Ozark is a compiled object-oriented language for building software that's readable and reusable. It builds on ideas from flow-based programming so that code can closely model real-world scenarios. Ozark has a simple, elegant syntax and is statically typed. The simplicity and uniformity allows Ozark code to be read and edited by other software.
Why another language?
While building Objects, a tool for visual programming, we ran into issues with the freeform nature of modern programming languages. An ideal language for visual development would have only one way to represent each possible instruction. Some communities (Python is a good example) limit the freeform nature by using idioms and linting their code, but to work with a visual tool, those constraints need to be built into the language.

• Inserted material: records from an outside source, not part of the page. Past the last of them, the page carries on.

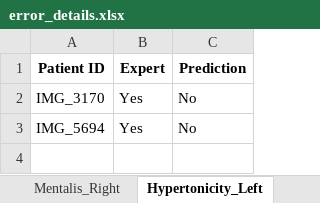
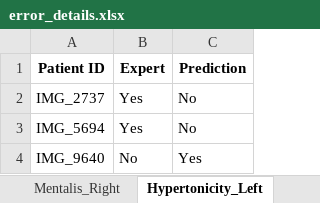
Before and after one commit to johnwilsoniv/FaceMirror, an Excel workbook: 3_Data_Analysis/performance_analysis_results/error_details.xlsx, sheet Hypertonicity_Left, drawn as a sheet; values as stored, in another font and other column widths than the file's, no borders; the diff names each change by its address in the sheet, - before the commit and + after, or states it on an @@ line.

```diff
--- a/3_Data_Analysis/performance_analysis_results/error_details.xlsx (sheet Hypertonicity_Left)
+++ b/3_Data_Analysis/performance_analysis_results/error_details.xlsx (sheet Hypertonicity_Left)
-A2 (Patient ID): IMG_3170
+A2 (Patient ID): IMG_2737
+row 4: IMG_9640 | No | Yes
```
Also changed, not shown: sheet SnarlSmile_Left, sheet Mentalis_Right, sheet SnarlSmile_Right, sheet Mentalis_Left, sheet Hypertonicity_Right, sheet OcularOral_Left, 1 more sheet, other sheet tabs, FPRS FP Key.xlsx, 40 other files.
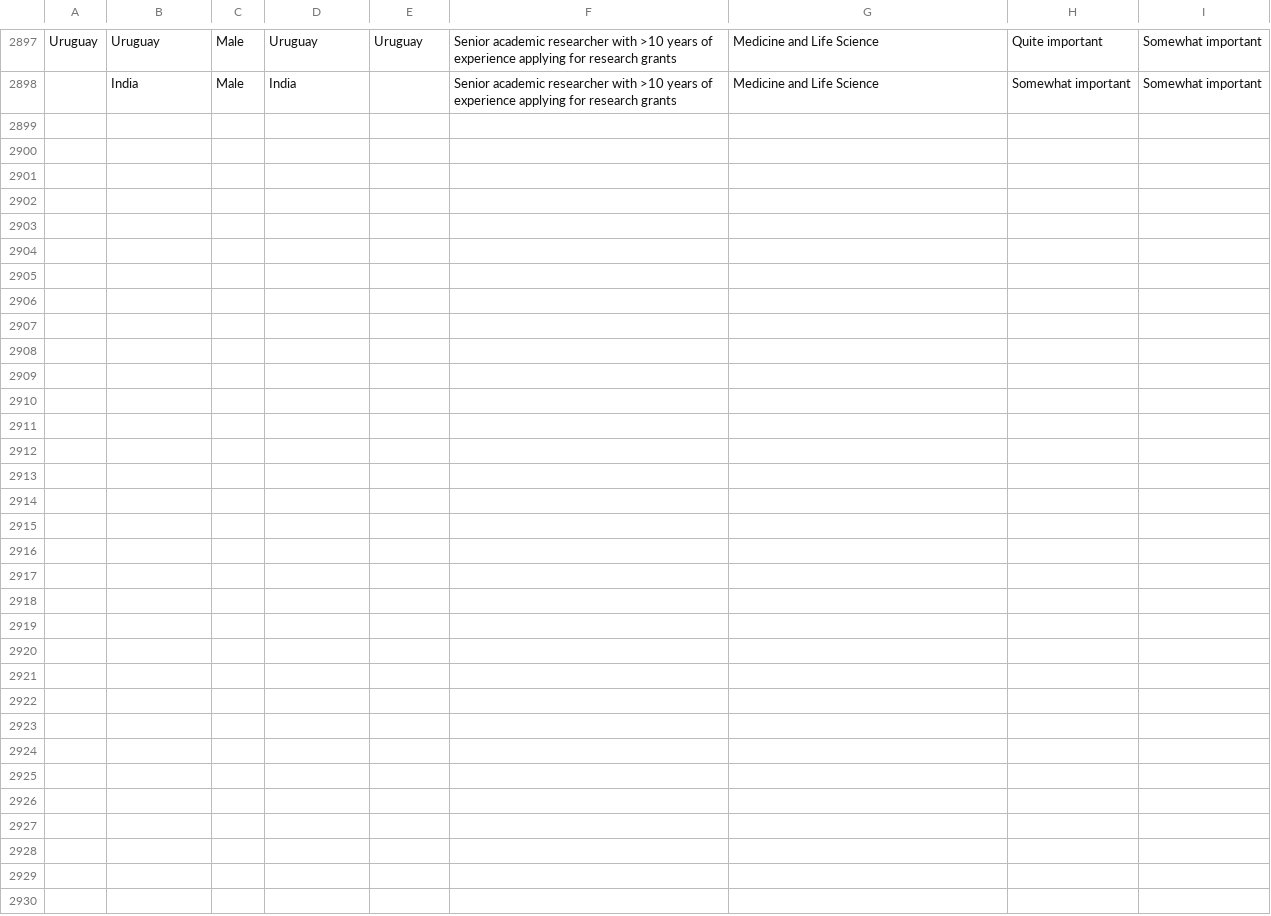
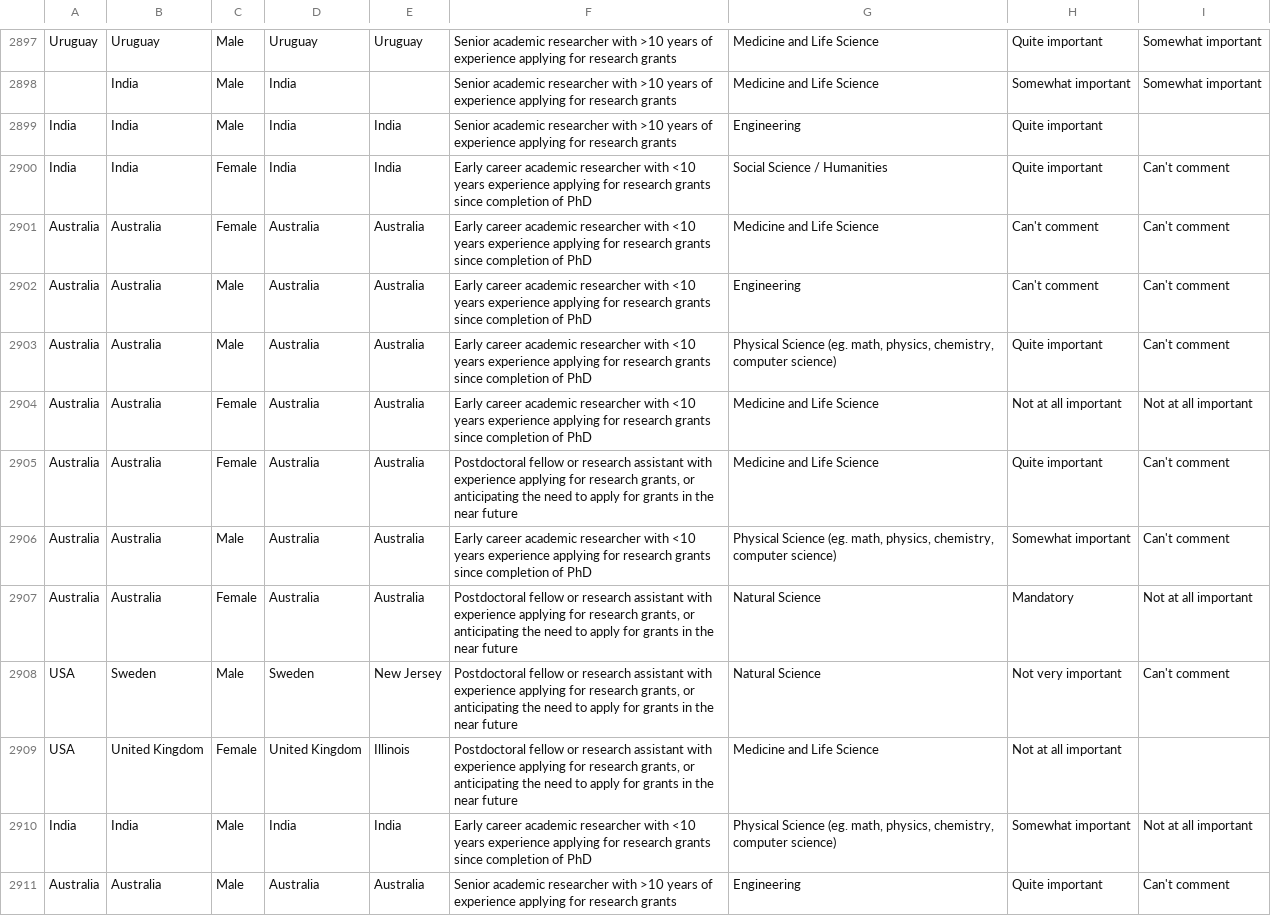
Before and after one commit to baumlab/gya-research, a CSV file: data/gya-part3.part.csv, drawn as a sheet; only a part is shown, gaps mark what is left out; the diff names each change by its address in the sheet, - before the commit and + after, or states it on an @@ line.

```diff
--- a/data/gya-part3.part.csv
+++ b/data/gya-part3.part.csv
+row 2899: India | India | Male | India | India | Senior academic researcher with >10 years of experience applying for research grants | Engineering | Quite important
+row 2900: India | India | Female | India | India | Early career academic researcher with <10 years experience applying for research grants since completion of PhD | Social Science / Humanities | Quite important | Can't comment
+row 2901: Australia | Australia | Female | Australia | Australia | Early career academic researcher with <10 years experience applying for research grants since completion of PhD | Medicine and Life Science | Can't comment | Can't comment
+row 2902: Australia | Australia | Male | Australia | Australia | Early career academic researcher with <10 years experience applying for research grants since completion of PhD | Engineering | Can't comment | Can't comment
+row 2903: Australia | Australia | Male | Australia | Australia | Early career academic researcher with <10 years experience applying for research grants since completion of PhD | Physical Science (eg. math, physics, chemistry, computer science) | Quite important | Can't comment
+row 2904: Australia | Australia | Female | Australia | Australia | Early career academic researcher with <10 years experience applying for research grants since completion of PhD | Medicine and Life Science | Not at all important | Not at all important
+row 2905: Australia | Australia | Female | Australia | Australia | Postdoctoral fellow or research assistant with experience applying for research grants, or anticipating the need to apply for grants in the near future | Medicine and Life Science | Quite important | Can't comment
+row 2906: Australia | Australia | Male | Australia | Australia | Early career academic researcher with <10 years experience applying for research grants since completion of PhD | Physical Science (eg. math, physics, chemistry, computer science) | Somewhat important | Can't comment
+row 2907: Australia | Australia | Female | Australia | Australia | Postdoctoral fellow or research assistant with experience applying for research grants, or anticipating the need to apply for grants in the near future | Natural Science | Mandatory | Not at all important
+row 2908: USA | Sweden | Male | Sweden | New Jersey | Postdoctoral fellow or research assistant with experience applying for research grants, or anticipating the need to apply for grants in the near future | Natural Science | Not very important | Can't comment
+row 2909: USA | United Kingdom | Female | United Kingdom | Illinois | Postdoctoral fellow or research assistant with experience applying for research grants, or anticipating the need to apply for grants in the near future | Medicine and Life Science | Not at all important
+row 2910: India | India | Male | India | India | Early career academic researcher with <10 years experience applying for research grants since completion of PhD | Physical Science (eg. math, physics, chemistry, computer science) | Somewhat important | Not at all important
+row 2911: Australia | Australia | Male | Australia | Australia | Senior academic researcher with >10 years of experience applying for research grants | Engineering | Quite important | Can't comment
```
Also changed, not shown: data/gya-p3_master.csv, data/gya-part3.change.csv, 27 other files.
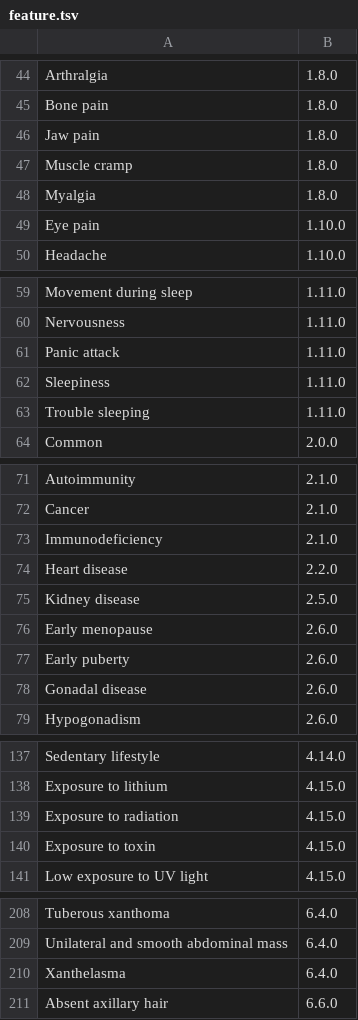
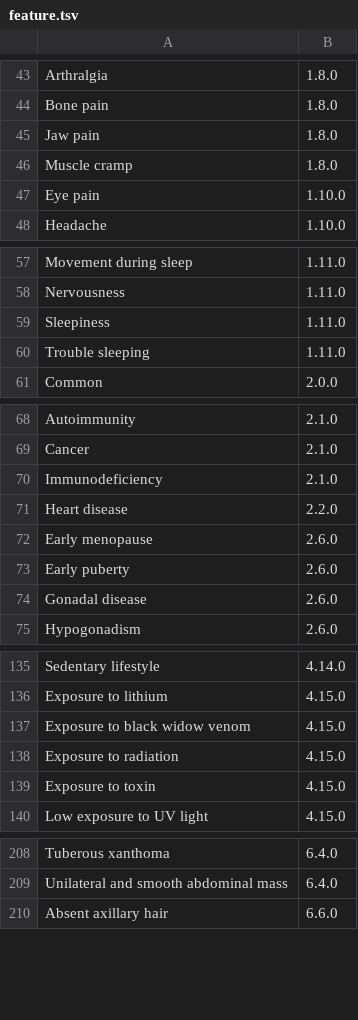
Before and after one commit to yaseenkady/tree.pro, a TSV file: feature.tsv, drawn as a sheet; only a part is shown, gaps mark what is left out; the diff covers the shown part only.

```diff
--- a/feature.tsv
+++ b/feature.tsv
@@ -47,3 +46,2 @@ Jaw pain	1.8.0
 Muscle cramp	1.8.0
-Myalgia	1.8.0
 Eye pain	1.10.0
@@ -60,3 +58,2 @@ Movement during sleep	1.11.0
 Nervousness	1.11.0
-Panic attack	1.11.0
 Sleepiness	1.11.0
@@ -74,3 +71,2 @@ Immunodeficiency	2.1.0
 Heart disease	2.2.0
-Kidney disease	2.5.0
 Early menopause	2.6.0
@@ -138,2 +136,3 @@ Sedentary lifestyle	4.14.0
 Exposure to lithium	4.15.0
+Exposure to black widow venom	4.15.0
 Exposure to radiation	4.15.0
@@ -209,3 +209,2 @@ Tuberous xanthoma	6.4.0
 Unilateral and smooth abdominal mass	6.4.0
-Xanthelasma	6.4.0
 Absent axillary hair	6.6.0
```
Also changed, not shown: 7 added rows and 6 removed rows elsewhere in this file, 43 other files.
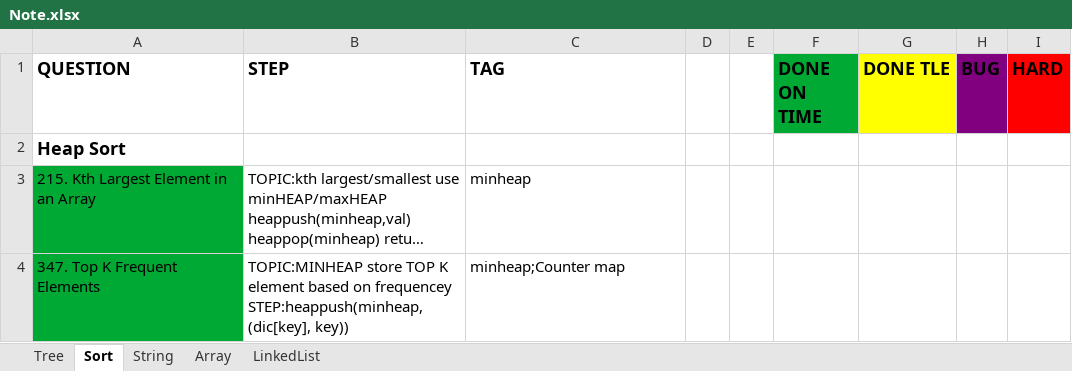
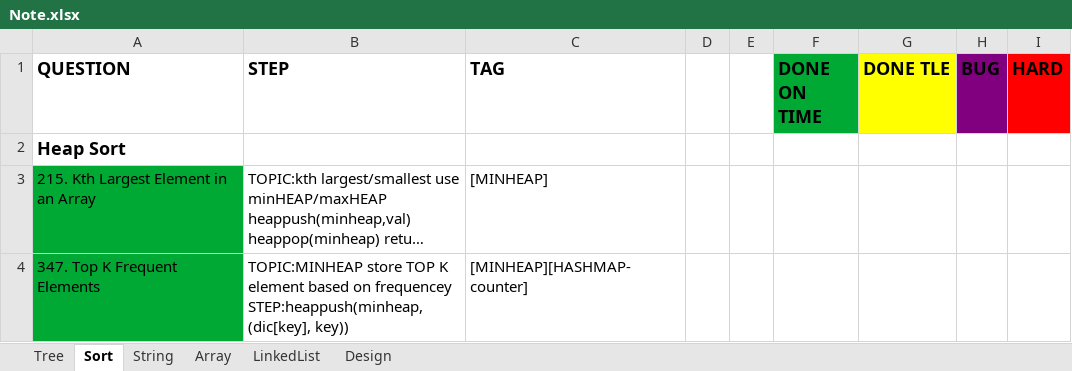
Before and after one commit to yuchangrachel/algorithm, an Excel workbook: Note.xlsx, sheet Sort, drawn as a sheet; long unchanged cells end in …; values as stored, in another font and other column widths than the file's, no borders; the diff names each change by its address in the sheet, - before the commit and + after, or states it on an @@ line.

```diff
--- a/Note.xlsx (sheet Sort)
+++ b/Note.xlsx (sheet Sort)
+sheet tab: Design
-C3 (TAG): minheap
+C3 (TAG): [MINHEAP]
-C4 (TAG): minheap;Counter map
+C4 (TAG): [MINHEAP][HASHMAP-counter]
```
Also changed, not shown: sheet Array, sheet String, sheet Tree, sheet LinkedList, 5 other files.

Beyond 1-to-1 correspondence between code and a visual graph, we found other ways to improve on the modern object-oriented programming language. For example, Ozark code is optimized for readability by English speakers. Eventually, it will include code transation such that two people who speak different languages can work on the same code with everything (method names, control structures, EVERYTHING) represented in their native language, while producing structured code that's understandable by an advanced IDE (or... AI?)
Another upcoming feature is GO-like concurrency and parallelism, except in Ozark it's even simpler; Just
dispatch a method call, and then you can defer the assignment of specific inputs & outputs, thus blocking any parallel execution until those variables are given a value.
Ozark uses the subject → verb → direct object(s) pattern from natural human language. Each line inside a method follows that pattern, except for conditional clauses (e.g.
All variables in Ozark are pointers. Unlike other languages, inline pointers are not mutable. Instead, pointers connect the output of a method to the input of another method. The only mutable pointers are an object's properties (similar to instance variables in other languages), the expected outputs of the current method, and any deferred inputs to a dispatched method.
Ozark code is always operating on a small scope. There are no global pointers, so often the entire scope is visible during method design.
inheritance Food property @plant: Plant property @weight: Number property @size: Number extension setup & seed: Seed seed sprout -> assign to @plant assign 0.0 to @size assign 0.0 to @weight method grow days: Number, rate: Number days * rate -> assign to @size size * 0.25 -> assign to @weight
Ozark does not have nested trees of indentation. Loops are declared on a single line, and conditional statements cannot be nested. Instead, a robust matching construct keeps logic trees simple.
Ozark's strengths are standardization and collaboration. Multiple developers of varying skill levels may work on a project using different tools, yet will produce similar code that is easy to read.
Similarly, Ozark files are a suitable save format for applications that generate code. This means that artificial intelligence or visual development tools can parse existing code into a working model.
A compiler can be invoked via command line with the
ozark build command, specifying the initial class file and method. Upon execution, an instance of the class is created, and the method is invoked.
ozark create Gunshow.ozark.class --method begin